--- TASK REQUIREMENTS ---
Draw out every line with the word "span" from the listing below.

--- EXTRACTED MATERIAL ---
- Opening Delimiter -

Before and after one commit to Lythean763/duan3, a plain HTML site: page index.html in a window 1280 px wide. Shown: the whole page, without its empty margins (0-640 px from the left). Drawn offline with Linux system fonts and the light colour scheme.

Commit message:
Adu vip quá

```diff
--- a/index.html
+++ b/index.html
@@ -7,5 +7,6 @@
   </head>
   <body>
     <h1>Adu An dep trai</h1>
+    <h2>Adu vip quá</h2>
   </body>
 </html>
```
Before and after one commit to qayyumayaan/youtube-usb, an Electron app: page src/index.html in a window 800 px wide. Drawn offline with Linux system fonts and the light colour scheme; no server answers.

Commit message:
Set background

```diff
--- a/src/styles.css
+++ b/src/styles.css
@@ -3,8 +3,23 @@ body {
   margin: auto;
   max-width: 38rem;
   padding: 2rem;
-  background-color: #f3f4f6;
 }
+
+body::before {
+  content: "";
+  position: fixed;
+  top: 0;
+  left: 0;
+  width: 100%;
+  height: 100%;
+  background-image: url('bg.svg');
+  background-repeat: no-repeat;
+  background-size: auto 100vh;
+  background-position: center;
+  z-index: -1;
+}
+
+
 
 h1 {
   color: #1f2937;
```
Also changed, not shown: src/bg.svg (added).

- Closing Delimiter -
- Opening Delimiter -

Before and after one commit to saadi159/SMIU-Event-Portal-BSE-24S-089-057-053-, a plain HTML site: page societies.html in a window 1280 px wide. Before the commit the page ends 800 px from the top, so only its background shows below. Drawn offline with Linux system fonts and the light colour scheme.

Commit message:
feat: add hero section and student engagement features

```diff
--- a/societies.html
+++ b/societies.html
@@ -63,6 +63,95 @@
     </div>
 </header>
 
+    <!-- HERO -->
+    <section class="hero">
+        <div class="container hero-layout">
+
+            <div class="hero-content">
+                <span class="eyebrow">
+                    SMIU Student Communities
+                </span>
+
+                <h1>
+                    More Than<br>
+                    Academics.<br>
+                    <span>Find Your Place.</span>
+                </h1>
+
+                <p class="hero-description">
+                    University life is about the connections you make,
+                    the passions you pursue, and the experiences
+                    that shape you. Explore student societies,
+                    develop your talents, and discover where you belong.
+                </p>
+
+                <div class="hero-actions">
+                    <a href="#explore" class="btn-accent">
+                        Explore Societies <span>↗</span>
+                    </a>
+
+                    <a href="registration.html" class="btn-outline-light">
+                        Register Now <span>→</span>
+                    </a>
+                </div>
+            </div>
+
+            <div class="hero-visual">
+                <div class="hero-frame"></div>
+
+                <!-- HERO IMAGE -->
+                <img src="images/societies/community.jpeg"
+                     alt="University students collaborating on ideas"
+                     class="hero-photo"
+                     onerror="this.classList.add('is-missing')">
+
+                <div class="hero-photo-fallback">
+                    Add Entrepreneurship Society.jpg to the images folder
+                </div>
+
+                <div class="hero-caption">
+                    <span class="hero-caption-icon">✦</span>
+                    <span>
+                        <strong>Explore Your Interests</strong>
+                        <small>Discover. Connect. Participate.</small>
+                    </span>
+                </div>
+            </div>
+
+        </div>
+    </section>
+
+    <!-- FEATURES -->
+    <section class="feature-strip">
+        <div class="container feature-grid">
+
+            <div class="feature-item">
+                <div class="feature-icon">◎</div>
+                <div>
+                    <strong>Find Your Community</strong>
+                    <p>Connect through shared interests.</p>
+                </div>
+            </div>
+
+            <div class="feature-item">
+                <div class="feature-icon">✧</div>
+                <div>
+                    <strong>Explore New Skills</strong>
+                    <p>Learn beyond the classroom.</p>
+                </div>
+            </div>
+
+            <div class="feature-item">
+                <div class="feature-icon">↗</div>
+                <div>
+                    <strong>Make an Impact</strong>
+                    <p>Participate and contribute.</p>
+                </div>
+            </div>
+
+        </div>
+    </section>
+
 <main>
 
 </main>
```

- Closing Delimiter -

--- ANSWER FOR THIS EXERCISE ---
+                <span class="eyebrow">
+                </span>
+                    <span>Find Your Place.</span>
+                        Explore Societies <span>↗</span>
+                        Register Now <span>→</span>
+                    <span class="hero-caption-icon">✦</span>
+                    <span>
+                    </span>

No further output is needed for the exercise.